Testimony continued Tuesday in a certification hearing for a Wylie teenager accused of killing fellow classmate Ivan Mejia in March.
The teen, now 17, was 16 at the time of the crime.
A judge could rule to certify the juvenile as an adult instead of trying him in juvenile court.
Police allege that he and another 16-year-old lured Mejia to an area near Wylie East High School, where they put 17-year-old Mejia in a headlock, blocking his airway until he died.
Dr. Emily Ogden with the Dallas County Medical Examiner’s Office performed Mejia’s autopsy. She testified Tuesday Mejia’s official cause of death was “homicidal violence, including strangulation.”
On the stand for much of Tuesday morning was Dr. Robert Lackey, a psychologist who conducted several evaluating sessions with the juvenile respondent before this week’s hearing.
Lackey testified the young man had an “average” IQ, “generally did well in school,” despite a drop in his grades over the past school year, and had no disciplinary issues.
The young man was also involved in yearbook, his church, had refereed soccer and wanted to join the ROTC.
He also appeared to come from an “appropriate” and fairly stable family background, though his parents are divorced.
Lackey said during their sessions, the young man appeared “anxious, stressed” and “worried.” He had been diagnosed by a different doctor as having “generalized anxiety disorder.”
Lackey testified the juvenile was uncomfortable and hesitant to talk about Mejia's murder. However, after a few sessions, Lackey testified the young man claimed “100 percent responsibility” for the crime, adding that “without him, the co-respondent wouldn’t be able to do it.”
Lackey said the young man told him the planning of the crime took about five days, during which he often referred to the TV show “Dexter,” which features a serial killer.
The psychologist added that the teen seems “more sophisticated” than a teen around 17-years-old.
In terms of planning the crime, Lackey added the teen discussed the planning process during their sessions.
“He did say they weighed out the pros and cons,” Lackey said. “They discussed using a bat, what they were going to gather, where they were going to dig the hole.”
However, in Lackey’s opinion, while the teen “cognitively and rationally understood” the concept of murder, “emotionally,” he did not appear to understand the consequences of the crime.
“[He] didn’t have a real-life picture of what this entailed,” Lackey said. “Although he understands rationally there are serious consequences, I don’t think he understands the specifics.”

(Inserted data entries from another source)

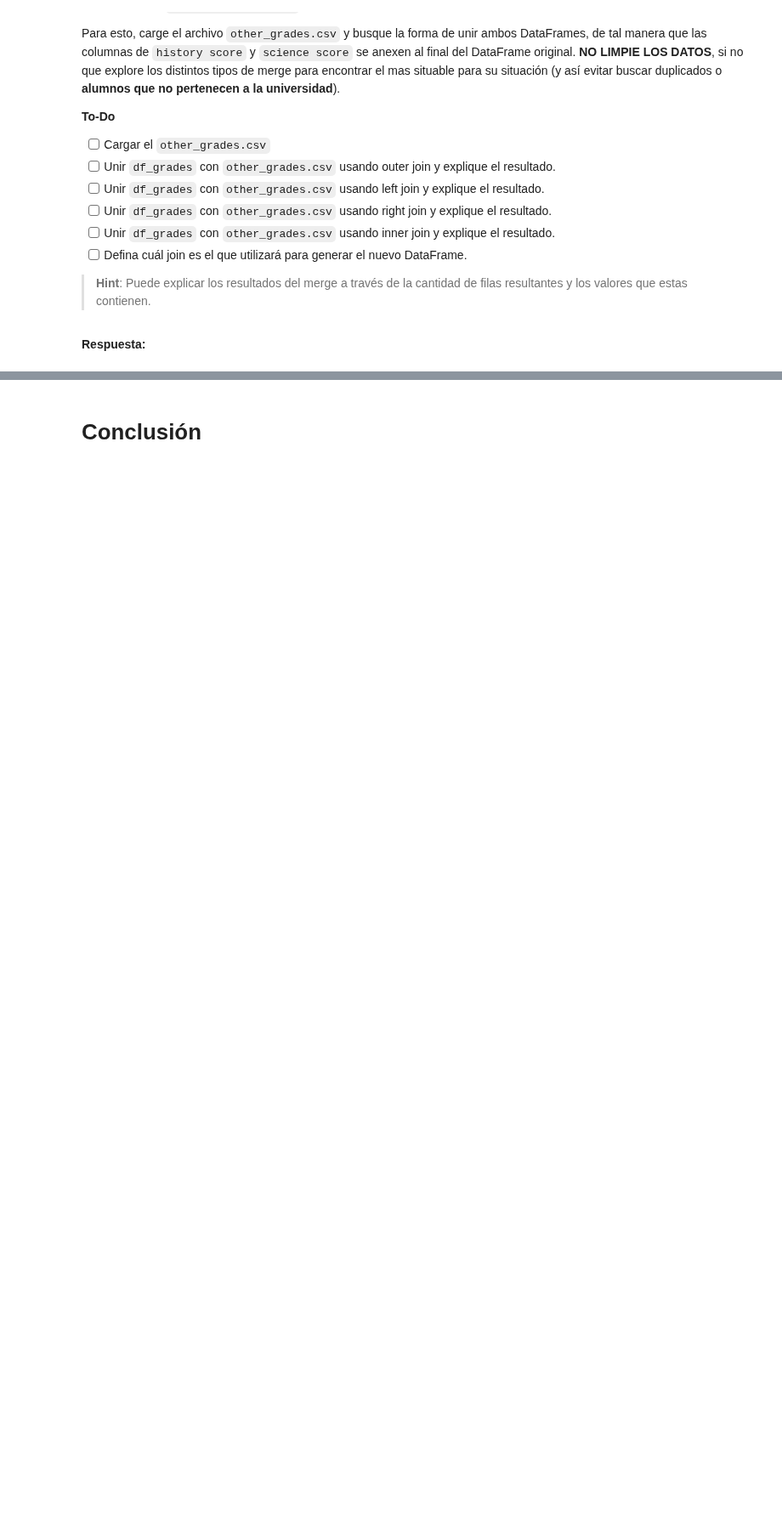
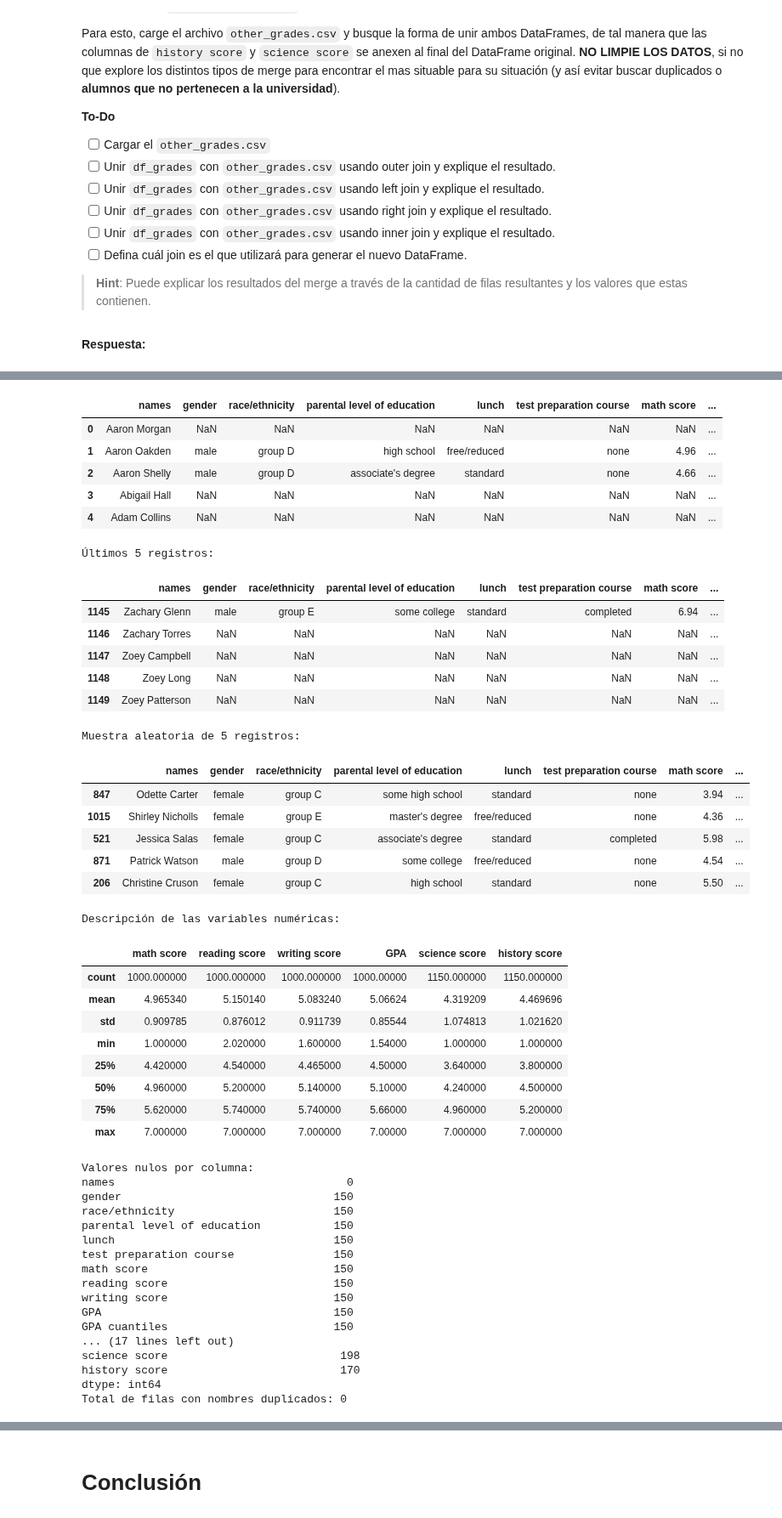
Before and after one commit to Qajirr/MDS7202-Labs, a Jupyter notebook: Lab 3 - Pandas/Lab3.ipynb, the cells around one changed output, grey strips where cells are left out. Shown at 85% size. Drawn from its saved outputs; the diff is of its cells as text; code cells hidden in the pictures; blank space fills up the shorter version.

```diff
--- a/Lab 3 - Pandas/Lab3.ipynb
+++ b/Lab 3 - Pandas/Lab3.ipynb
@@ -865,7 +862,7 @@ Para esto, carge el archivo `other_grades.csv` y busque la forma de unir ambos D
 # %%
 # Inserte su respuesta aquí
 other_grades = pd.read_csv('other_grades.csv')
-df_grades_outer = pd.merge(df_grades, other_grades, on='common_column', how='outer')
-df_grades_left = pd.merge(df_grades, other_grades, on='common_column', how='left')
-df_grades_right = pd.merge(df_grades, other_grades, on='common_column', how='right')
-df_grades_inner = pd.merge(df_grades, other_grades, on='common_column', how='inner')
+df_grades_outer = pd.merge(df_grades, other_grades, on='names', how='outer')
+df_grades_left = pd.merge(df_grades, other_grades, on='names', how='left')
+df_grades_right = pd.merge(df_grades, other_grades, on='names', how='right')
+df_grades_inner = pd.merge(df_grades, other_grades, on='names', how='inner')
@@ -873,0 +869,3 @@ df_grades_inner = pd.merge(df_grades, other_grades, on='common_column', how='inn
+# %%
+exploratory_data_analysis(df_grades_outer)
+# %% [output]
@@ -873,0 +875,47 @@ df_grades_inner = pd.merge(df_grades, other_grades, on='common_column', how='inn
+|  | names | gender | race/ethnicity | parental level of education | lunch | test preparation course | math score | ... |
+| 0 | Aaron Morgan | NaN | NaN | NaN | NaN | NaN | NaN | ... |
+| 1 | Aaron Oakden | male | group D | high school | free/reduced | none | 4.96 | ... |
+| 2 | Aaron Shelly | male | group D | associate's degree | standard | none | 4.66 | ... |
+| 3 | Abigail Hall | NaN | NaN | NaN | NaN | NaN | NaN | ... |
+| 4 | Adam Collins | NaN | NaN | NaN | NaN | NaN | NaN | ... |
+Últimos 5 registros:
+|  | names | gender | race/ethnicity | parental level of education | lunch | test preparation course | math score | ... |
+| 1145 | Zachary Glenn | male | group E | some college | standard | completed | 6.94 | ... |
+| 1146 | Zachary Torres | NaN | NaN | NaN | NaN | NaN | NaN | ... |
+| 1147 | Zoey Campbell | NaN | NaN | NaN | NaN | NaN | NaN | ... |
+| 1148 | Zoey Long | NaN | NaN | NaN | NaN | NaN | NaN | ... |
+| 1149 | Zoey Patterson | NaN | NaN | NaN | NaN | NaN | NaN | ... |
+Muestra aleatoria de 5 registros:
+|  | names | gender | race/ethnicity | parental level of education | lunch | test preparation course | math score | ... |
+| 847 | Odette Carter | female | group C | some high school | standard | none | 3.94 | ... |
+| 1015 | Shirley Nicholls | female | group E | master's degree | free/reduced | none | 4.36 | ... |
+| 521 | Jessica Salas | female | group C | associate's degree | standard | completed | 5.98 | ... |
+| 871 | Patrick Watson | male | group D | some college | free/reduced | none | 4.54 | ... |
+| 206 | Christine Cruson | female | group C | high school | standard | none | 5.50 | ... |
+Descripción de las variables numéricas:
+|  | math score | reading score | writing score | GPA | science score | history score |
+| count | 1000.000000 | 1000.000000 | 1000.000000 | 1000.00000 | 1150.000000 | 1150.000000 |
+| mean | 4.965340 | 5.150140 | 5.083240 | 5.06624 | 4.319209 | 4.469696 |
+| std | 0.909785 | 0.876012 | 0.911739 | 0.85544 | 1.074813 | 1.021620 |
+| min | 1.000000 | 2.020000 | 1.600000 | 1.54000 | 1.000000 | 1.000000 |
+| 25% | 4.420000 | 4.540000 | 4.465000 | 4.50000 | 3.640000 | 3.800000 |
+| 50% | 4.960000 | 5.200000 | 5.140000 | 5.10000 | 4.240000 | 4.500000 |
+| 75% | 5.620000 | 5.740000 | 5.740000 | 5.66000 | 4.960000 | 5.200000 |
+| max | 7.000000 | 7.000000 | 7.000000 | 7.00000 | 7.000000 | 7.000000 |
+Valores nulos por columna:
+names                                   0
+gender                                150
+race/ethnicity                        150
+parental level of education           150
+lunch                                 150
+test preparation course               150
+math score                            150
+reading score                         150
+writing score                         150
+GPA                                   150
+GPA cuantiles                         150
+... (17 lines left out)
+science score                          198
+history score                          170
+dtype: int64
+Total de filas con nombres duplicados: 0
```
Also changed, not shown: parts of 10 cells of this notebook.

While Lackey said the teen expressed “remorse” after the crime, he also told the psychologist he and the other teen knew they were looking at “20 to life” in the planning of the crime if “they didn’t get it right.”
The decision to certify the juvenile as an adult is up to a Collin County judge this week.
The family of victim Ivan Mejia has told NBC 5 they would like to see both young men currently in juvenile detention to be tried as adults.
The juvenile’s attorney, Edwin King, told NBC 5 he doesn’t feel an adult prison is an appropriate place for a 17-year-old, who he said, would benefit from counseling and rehabilitation available in the juvenile justice system.